Scan the records below and copy every line that contains the string "area".

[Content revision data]
-----

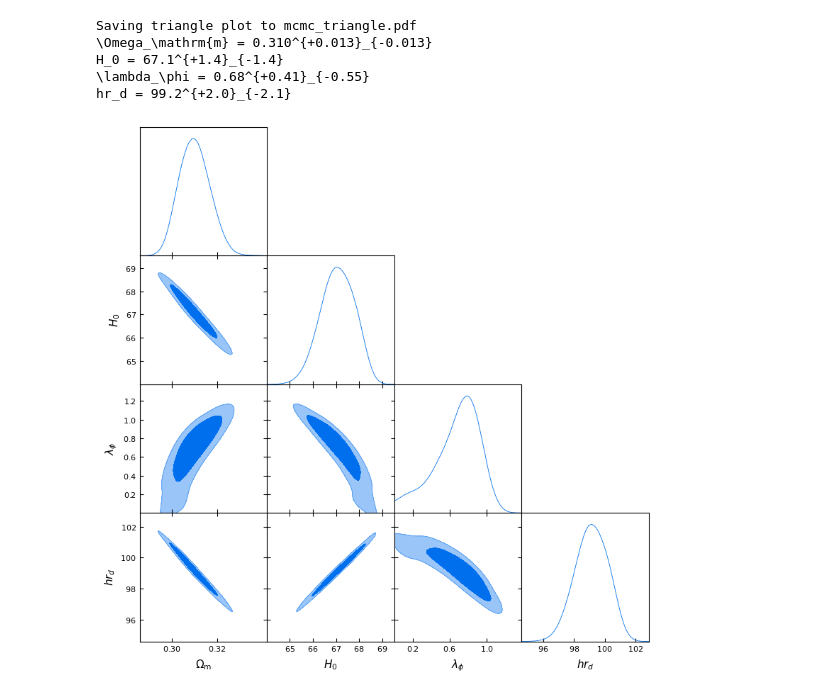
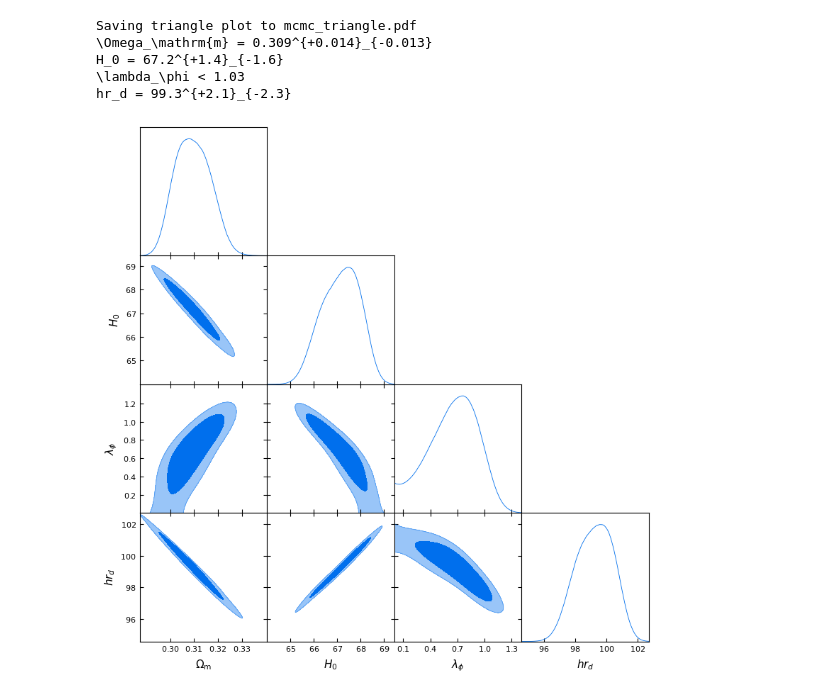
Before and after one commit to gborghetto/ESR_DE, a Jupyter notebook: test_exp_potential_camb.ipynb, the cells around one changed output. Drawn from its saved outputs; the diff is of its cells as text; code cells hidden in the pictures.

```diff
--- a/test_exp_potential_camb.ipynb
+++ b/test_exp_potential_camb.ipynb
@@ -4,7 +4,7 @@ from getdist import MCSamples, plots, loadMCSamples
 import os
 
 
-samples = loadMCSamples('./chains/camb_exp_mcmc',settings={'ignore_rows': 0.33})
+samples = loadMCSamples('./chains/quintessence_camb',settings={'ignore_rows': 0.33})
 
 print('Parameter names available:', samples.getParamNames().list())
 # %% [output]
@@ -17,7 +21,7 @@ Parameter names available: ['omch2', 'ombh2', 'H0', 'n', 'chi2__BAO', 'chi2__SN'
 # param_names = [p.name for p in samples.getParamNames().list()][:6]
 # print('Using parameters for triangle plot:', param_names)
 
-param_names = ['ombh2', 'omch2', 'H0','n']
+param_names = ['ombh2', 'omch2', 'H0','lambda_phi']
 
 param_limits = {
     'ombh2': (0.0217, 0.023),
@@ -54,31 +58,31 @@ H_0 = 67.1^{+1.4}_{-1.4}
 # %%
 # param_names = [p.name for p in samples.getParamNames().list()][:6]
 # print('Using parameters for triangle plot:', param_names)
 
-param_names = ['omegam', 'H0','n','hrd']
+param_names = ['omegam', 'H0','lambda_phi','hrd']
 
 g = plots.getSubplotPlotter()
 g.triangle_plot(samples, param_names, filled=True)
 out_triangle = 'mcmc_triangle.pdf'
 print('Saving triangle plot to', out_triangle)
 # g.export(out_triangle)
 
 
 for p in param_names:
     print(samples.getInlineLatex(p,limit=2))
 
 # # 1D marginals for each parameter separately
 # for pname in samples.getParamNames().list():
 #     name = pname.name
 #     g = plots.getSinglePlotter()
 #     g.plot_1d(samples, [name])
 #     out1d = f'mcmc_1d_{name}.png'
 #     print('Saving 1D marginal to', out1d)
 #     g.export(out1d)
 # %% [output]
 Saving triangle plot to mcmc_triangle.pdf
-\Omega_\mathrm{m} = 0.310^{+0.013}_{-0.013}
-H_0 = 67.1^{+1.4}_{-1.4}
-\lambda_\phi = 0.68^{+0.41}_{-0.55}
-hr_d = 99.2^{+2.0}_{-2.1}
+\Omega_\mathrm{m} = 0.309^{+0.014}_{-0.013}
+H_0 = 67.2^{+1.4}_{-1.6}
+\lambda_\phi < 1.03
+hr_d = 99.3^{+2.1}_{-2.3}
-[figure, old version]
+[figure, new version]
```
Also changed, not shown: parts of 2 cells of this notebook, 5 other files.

-----

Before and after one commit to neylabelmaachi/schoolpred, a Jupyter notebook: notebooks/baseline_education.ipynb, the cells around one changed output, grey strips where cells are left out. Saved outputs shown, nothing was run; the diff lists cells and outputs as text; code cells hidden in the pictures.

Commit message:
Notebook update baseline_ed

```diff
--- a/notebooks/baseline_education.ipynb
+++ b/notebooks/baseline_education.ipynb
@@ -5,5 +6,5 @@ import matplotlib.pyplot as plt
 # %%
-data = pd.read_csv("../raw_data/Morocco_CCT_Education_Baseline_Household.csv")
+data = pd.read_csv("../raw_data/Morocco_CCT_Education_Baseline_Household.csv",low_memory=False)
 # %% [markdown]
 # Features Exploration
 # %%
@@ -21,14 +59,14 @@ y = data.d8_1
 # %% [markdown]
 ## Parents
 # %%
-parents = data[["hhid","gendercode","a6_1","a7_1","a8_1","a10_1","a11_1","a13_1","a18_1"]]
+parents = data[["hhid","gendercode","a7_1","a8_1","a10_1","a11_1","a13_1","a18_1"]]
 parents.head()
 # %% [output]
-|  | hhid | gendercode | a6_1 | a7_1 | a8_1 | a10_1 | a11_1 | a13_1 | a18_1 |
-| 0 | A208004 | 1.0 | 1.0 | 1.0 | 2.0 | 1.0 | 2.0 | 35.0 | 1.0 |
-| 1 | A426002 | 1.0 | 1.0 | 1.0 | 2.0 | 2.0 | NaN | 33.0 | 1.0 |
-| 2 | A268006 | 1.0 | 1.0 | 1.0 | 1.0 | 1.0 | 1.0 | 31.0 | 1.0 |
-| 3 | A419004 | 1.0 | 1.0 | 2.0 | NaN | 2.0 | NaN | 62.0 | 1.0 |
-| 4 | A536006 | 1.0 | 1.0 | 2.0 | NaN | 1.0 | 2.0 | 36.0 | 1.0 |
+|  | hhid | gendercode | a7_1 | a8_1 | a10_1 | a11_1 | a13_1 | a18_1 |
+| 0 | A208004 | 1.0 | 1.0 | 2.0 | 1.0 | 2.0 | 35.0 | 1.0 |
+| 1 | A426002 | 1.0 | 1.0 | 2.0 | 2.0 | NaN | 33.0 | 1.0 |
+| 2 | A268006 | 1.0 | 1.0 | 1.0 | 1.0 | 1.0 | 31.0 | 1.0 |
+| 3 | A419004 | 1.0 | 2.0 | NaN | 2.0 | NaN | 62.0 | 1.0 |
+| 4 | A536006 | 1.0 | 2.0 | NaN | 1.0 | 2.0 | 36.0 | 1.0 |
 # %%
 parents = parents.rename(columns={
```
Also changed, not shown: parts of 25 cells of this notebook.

-----

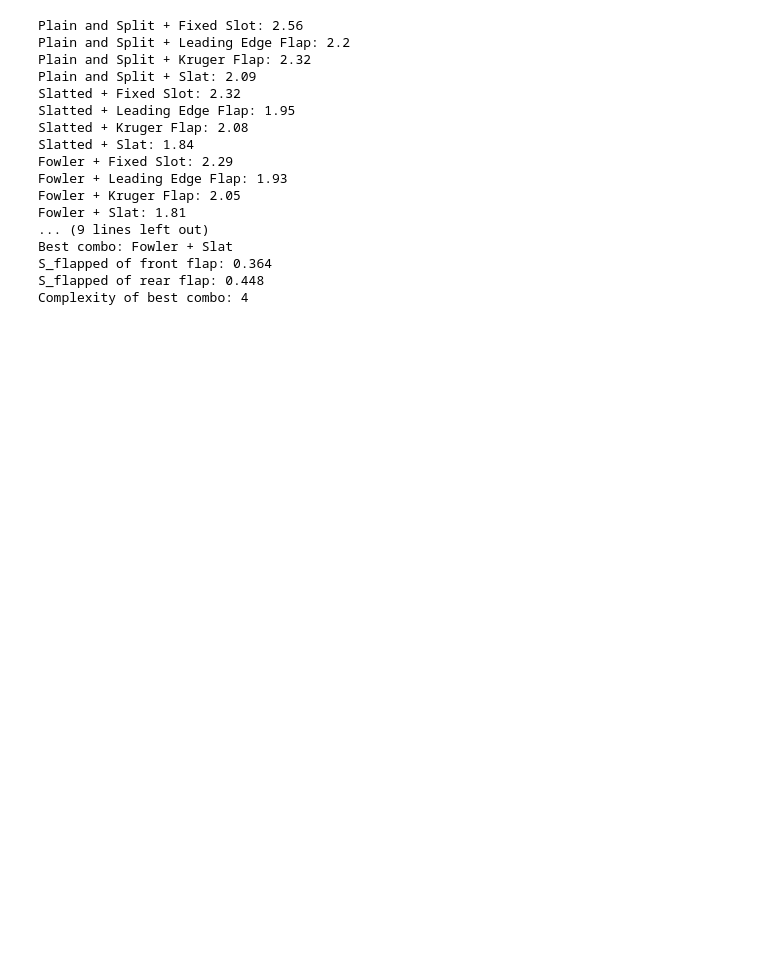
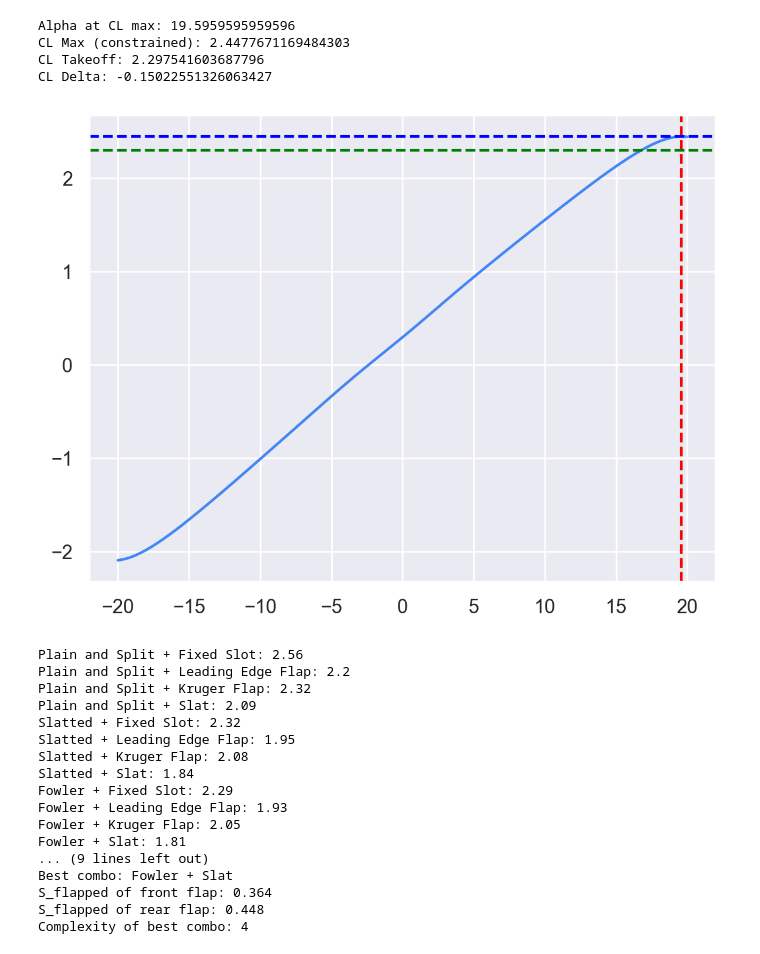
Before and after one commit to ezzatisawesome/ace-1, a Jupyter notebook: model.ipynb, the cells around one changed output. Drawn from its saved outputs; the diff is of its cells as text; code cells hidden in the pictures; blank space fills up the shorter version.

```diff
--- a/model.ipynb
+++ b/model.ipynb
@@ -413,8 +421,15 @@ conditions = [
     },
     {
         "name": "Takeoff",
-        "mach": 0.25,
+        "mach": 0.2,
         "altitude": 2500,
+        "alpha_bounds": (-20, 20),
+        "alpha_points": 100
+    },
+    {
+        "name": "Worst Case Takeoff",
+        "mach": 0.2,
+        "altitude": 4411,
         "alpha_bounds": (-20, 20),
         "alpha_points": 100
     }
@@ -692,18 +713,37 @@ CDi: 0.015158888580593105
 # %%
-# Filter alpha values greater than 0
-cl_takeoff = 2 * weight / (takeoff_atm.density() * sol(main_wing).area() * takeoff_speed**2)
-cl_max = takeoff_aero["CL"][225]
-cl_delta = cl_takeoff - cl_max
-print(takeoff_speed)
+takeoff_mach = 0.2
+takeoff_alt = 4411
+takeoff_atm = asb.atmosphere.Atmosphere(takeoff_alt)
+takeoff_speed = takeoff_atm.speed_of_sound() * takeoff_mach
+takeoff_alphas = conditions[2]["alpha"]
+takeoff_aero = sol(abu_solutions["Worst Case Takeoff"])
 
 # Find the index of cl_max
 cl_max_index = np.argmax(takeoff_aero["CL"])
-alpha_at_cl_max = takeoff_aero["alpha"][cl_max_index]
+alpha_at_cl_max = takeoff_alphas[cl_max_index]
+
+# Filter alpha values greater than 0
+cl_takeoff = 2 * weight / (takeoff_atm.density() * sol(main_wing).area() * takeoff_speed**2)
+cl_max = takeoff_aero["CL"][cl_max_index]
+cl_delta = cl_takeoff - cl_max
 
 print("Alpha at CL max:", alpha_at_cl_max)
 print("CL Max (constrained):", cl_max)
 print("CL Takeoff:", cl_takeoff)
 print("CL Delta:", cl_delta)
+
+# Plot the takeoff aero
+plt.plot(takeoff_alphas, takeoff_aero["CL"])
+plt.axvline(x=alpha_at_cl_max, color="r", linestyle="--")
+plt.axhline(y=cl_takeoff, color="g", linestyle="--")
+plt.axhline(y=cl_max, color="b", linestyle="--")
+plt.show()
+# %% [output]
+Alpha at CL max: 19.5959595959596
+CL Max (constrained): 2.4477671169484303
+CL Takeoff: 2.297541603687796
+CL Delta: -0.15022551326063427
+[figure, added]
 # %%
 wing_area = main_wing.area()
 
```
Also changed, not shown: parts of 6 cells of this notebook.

-----

= Answer for the task =
-cl_takeoff = 2 * weight / (takeoff_atm.density() * sol(main_wing).area() * takeoff_speed**2)
+cl_takeoff = 2 * weight / (takeoff_atm.density() * sol(main_wing).area() * takeoff_speed**2)
 wing_area = main_wing.area()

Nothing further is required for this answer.